Saturday, Apr 26 at 2:28 PM
CHARLOTTE, N.C. -- People love to complain about their cable bills. But now that Comcast is trying to take over Time Warner Cable, are you going to have more to complain about?
First, look at the price differences between the two companies. Both reported earnings this week. Over the last year, both companies have been making slightly more money off of customers. But at Comcast, the average customer pays about $10 a month more-- around $130 to $135.
So if the Comcast takeover goes through, does that mean your bill will go up?
A lot of industry analysts say yes, if only because the company will be bigger. That means fewer choices in a landscape where you don't really have many choices for TV, internet and phone as it is. But there might be something else at work here. Think about how you watch shows now. More and more people are doing it with smart phones and tablets, and watching shows on-demand. That makes the old school remote seem clunky.
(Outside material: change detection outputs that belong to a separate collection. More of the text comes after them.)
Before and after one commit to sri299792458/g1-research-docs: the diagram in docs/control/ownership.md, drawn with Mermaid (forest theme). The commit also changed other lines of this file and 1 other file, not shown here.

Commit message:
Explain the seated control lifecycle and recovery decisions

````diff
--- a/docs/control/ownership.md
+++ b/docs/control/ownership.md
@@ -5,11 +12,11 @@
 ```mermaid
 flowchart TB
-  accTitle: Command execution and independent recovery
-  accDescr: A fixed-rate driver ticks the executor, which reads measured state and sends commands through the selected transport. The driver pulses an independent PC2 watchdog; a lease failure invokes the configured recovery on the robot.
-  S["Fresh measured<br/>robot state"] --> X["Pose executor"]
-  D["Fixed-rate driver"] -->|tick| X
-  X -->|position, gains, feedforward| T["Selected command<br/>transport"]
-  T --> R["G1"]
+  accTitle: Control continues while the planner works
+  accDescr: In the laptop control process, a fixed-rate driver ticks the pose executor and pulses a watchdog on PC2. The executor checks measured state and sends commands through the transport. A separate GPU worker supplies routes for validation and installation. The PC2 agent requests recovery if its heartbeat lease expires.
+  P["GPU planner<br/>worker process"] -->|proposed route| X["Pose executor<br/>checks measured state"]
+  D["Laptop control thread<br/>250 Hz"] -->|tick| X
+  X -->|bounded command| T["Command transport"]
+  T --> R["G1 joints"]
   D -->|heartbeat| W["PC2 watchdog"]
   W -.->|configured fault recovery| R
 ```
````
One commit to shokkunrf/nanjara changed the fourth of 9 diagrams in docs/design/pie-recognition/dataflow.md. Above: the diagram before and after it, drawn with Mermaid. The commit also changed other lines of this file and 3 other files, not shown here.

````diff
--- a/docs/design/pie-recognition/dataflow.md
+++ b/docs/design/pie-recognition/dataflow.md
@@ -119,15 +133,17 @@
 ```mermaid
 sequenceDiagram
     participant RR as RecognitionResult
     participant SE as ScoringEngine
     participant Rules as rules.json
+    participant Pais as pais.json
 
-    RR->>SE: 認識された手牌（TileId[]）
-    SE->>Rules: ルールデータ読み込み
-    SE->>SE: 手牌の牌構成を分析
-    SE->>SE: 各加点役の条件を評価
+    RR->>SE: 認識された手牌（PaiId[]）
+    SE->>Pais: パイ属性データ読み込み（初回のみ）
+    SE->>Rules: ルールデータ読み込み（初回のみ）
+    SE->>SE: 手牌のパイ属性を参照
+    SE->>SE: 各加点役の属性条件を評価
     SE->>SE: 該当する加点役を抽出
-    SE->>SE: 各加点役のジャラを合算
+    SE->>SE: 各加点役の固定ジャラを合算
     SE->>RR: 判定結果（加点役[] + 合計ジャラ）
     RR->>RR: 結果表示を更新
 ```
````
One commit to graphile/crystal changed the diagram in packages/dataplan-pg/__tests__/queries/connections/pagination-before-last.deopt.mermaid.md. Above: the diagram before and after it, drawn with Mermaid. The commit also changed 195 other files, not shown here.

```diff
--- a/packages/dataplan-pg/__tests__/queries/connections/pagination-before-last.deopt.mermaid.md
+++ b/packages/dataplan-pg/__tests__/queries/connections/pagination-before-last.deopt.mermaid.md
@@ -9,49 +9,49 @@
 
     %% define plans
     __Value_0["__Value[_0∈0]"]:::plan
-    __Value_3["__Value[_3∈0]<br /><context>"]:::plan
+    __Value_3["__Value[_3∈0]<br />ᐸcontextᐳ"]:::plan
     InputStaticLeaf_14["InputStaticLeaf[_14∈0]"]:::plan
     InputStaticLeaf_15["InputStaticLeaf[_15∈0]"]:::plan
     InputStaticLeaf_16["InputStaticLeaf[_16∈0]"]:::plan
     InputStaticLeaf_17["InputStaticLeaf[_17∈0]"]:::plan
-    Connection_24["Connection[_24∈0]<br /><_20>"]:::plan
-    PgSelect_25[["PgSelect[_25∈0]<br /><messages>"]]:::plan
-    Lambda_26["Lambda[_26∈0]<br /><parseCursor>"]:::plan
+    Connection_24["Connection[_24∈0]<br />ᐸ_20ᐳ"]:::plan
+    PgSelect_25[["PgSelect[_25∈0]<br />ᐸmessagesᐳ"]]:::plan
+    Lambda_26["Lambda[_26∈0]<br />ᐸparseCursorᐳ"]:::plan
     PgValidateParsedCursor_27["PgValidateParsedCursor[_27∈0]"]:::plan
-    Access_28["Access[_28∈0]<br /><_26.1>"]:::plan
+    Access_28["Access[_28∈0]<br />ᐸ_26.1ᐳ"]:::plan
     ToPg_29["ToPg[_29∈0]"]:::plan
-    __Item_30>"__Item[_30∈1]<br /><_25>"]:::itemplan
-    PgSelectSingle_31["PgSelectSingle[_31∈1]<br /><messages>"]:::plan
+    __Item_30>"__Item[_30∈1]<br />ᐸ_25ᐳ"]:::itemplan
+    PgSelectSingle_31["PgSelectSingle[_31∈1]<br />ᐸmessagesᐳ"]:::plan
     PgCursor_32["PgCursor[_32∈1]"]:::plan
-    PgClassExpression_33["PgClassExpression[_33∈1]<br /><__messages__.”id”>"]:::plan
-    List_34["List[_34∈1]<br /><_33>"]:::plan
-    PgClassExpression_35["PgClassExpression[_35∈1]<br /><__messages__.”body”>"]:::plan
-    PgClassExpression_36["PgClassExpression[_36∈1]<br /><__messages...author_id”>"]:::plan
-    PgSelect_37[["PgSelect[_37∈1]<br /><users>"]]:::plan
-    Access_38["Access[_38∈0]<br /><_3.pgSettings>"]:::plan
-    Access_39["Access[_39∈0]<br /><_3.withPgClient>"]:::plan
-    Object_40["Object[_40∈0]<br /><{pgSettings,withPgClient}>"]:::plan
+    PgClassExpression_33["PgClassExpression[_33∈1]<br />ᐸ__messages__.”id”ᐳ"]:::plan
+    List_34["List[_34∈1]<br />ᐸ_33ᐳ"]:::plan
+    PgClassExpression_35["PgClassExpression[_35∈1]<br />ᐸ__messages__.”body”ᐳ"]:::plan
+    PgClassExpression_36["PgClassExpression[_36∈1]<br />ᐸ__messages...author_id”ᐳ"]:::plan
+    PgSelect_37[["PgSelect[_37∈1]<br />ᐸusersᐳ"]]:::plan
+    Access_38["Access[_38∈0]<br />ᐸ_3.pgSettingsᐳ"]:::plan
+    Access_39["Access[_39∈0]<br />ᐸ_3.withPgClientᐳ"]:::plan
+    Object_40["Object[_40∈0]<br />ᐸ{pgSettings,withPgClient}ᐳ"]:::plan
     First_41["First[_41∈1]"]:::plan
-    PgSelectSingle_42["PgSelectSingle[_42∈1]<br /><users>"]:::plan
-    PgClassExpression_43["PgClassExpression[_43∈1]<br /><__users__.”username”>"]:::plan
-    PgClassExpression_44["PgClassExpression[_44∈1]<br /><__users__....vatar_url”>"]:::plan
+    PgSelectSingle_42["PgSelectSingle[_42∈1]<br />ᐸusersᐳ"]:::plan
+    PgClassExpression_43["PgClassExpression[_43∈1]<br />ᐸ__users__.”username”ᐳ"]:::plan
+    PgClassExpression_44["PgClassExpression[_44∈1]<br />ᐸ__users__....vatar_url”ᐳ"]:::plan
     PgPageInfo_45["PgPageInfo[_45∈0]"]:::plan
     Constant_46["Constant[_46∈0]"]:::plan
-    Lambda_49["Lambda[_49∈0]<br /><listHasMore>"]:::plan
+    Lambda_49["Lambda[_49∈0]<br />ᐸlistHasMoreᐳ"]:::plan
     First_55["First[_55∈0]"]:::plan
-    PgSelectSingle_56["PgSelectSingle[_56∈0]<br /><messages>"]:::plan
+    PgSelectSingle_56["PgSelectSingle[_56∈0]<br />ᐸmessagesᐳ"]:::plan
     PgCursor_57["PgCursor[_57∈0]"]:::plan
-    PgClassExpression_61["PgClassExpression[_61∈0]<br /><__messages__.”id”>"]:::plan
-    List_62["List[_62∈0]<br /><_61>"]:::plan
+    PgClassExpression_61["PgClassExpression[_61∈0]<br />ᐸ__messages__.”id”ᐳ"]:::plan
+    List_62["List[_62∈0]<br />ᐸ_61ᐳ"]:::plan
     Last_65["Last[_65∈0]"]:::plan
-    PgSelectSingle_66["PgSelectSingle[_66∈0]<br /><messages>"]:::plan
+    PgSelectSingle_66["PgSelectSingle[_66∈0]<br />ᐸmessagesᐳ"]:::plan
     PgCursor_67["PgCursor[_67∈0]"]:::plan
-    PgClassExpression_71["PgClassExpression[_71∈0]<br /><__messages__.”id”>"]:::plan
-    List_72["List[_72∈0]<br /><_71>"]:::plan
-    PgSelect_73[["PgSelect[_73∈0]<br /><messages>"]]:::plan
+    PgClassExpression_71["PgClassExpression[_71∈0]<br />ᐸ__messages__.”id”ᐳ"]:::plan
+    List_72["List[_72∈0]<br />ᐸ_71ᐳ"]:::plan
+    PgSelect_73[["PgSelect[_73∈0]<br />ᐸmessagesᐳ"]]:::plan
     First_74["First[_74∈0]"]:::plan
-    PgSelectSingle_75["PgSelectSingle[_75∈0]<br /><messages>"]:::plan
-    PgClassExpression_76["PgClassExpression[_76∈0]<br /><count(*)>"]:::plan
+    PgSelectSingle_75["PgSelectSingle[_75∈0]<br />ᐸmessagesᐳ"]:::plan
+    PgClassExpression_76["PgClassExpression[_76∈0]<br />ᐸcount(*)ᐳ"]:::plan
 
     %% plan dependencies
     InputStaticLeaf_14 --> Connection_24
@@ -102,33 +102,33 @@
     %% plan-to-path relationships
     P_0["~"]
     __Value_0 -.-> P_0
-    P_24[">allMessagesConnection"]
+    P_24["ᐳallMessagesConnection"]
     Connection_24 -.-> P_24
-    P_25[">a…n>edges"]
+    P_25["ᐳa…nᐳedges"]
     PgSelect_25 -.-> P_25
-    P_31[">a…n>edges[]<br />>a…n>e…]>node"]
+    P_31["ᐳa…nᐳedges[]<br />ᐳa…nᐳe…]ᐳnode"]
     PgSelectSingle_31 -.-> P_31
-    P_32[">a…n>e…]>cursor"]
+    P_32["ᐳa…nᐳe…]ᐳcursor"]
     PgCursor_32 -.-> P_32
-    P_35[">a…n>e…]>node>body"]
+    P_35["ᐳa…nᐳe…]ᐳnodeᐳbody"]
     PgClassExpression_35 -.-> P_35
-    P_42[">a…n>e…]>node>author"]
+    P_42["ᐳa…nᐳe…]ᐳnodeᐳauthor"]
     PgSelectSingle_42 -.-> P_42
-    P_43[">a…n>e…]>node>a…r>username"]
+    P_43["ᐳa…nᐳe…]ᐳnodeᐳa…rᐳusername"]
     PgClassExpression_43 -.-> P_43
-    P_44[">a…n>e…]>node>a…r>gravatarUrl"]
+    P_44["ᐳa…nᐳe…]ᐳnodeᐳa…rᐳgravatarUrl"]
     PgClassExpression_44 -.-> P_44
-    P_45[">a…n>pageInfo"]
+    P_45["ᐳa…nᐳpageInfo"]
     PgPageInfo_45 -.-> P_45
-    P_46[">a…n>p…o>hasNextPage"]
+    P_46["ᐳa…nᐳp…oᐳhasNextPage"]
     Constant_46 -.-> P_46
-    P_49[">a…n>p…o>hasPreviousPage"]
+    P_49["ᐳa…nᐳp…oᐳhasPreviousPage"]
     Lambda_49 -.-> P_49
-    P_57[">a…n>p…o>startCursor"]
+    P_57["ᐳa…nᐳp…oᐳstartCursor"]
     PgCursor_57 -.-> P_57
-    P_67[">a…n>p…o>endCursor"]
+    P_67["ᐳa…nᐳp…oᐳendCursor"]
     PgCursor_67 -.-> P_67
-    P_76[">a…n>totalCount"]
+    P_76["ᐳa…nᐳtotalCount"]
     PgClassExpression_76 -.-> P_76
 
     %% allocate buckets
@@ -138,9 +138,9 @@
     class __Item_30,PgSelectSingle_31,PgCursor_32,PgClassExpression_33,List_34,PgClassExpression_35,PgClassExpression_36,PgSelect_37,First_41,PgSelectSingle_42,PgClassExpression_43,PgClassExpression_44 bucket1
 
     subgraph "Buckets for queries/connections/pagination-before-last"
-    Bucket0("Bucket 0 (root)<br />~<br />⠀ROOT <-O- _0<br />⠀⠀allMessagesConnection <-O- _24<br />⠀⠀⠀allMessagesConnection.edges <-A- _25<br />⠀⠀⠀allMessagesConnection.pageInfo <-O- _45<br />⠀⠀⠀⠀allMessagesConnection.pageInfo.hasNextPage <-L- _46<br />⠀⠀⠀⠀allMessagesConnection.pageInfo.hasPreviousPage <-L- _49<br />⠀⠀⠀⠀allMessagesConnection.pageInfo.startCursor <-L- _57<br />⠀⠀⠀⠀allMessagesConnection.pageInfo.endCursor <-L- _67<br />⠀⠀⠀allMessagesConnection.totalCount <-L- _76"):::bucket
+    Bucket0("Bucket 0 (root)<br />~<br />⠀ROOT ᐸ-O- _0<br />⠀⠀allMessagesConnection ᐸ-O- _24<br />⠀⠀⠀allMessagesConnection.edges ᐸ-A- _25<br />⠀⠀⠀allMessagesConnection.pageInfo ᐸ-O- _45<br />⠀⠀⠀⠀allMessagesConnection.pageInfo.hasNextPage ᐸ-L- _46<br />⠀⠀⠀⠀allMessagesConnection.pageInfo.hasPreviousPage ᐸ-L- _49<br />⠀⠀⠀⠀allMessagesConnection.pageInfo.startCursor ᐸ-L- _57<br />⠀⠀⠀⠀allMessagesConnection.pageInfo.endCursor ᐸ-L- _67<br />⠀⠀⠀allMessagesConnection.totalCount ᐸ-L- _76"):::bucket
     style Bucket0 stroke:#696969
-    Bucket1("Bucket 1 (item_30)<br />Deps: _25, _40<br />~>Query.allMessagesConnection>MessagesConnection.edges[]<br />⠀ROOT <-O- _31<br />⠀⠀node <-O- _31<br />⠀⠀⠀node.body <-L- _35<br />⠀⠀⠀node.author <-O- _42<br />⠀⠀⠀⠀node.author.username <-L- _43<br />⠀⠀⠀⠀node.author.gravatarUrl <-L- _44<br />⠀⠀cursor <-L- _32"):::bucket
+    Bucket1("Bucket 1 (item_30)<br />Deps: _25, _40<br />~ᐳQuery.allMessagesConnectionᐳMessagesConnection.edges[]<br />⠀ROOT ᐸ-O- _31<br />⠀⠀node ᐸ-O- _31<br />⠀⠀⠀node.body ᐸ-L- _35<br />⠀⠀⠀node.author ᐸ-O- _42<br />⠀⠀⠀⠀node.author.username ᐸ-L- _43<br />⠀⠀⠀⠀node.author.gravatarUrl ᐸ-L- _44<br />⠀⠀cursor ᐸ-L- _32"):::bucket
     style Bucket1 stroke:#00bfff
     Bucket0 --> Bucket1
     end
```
Time Warner does have an app: you can use it to control your DVR, and watch some networks live and on-demand. But to actually control your TV, you still need a remote, and you have to deal with channel numbers and up-and-down buttons. Time Warner’s latest innovation was to change channel numbers around to make shows easier to find. “Channel numbers are still an appropriate frame of reference, even today, for particular shows at a particular time, whether you're watching it live or recording it for later,” Time Warner spokesman Rich Ruggiero told me last month, when the channel changes were rolled out.
Comcast rolled out a set-top box called the X-1 last year. It has a cloud-based interface where you can search for shows or events with either your smart phone or your voice. In that system, you can easily just tell the box what you want to watch, rather than have to use your remote to find the channel. Customers seem to like it, and the boxes seem to be good for business. At Comcast, fewer customers are cutting the cord and going internet-only. Instead, Comcast is adding cable TV customers. Time Warner, which is trying to catch up with the X-1, has been losing fewer cable TV customers lately, but they’re still losing customers.
So yes, Comcast customers pay more than Time Warner customers. But it's hard to say you'll pay more in the future because you have to, or because you want to.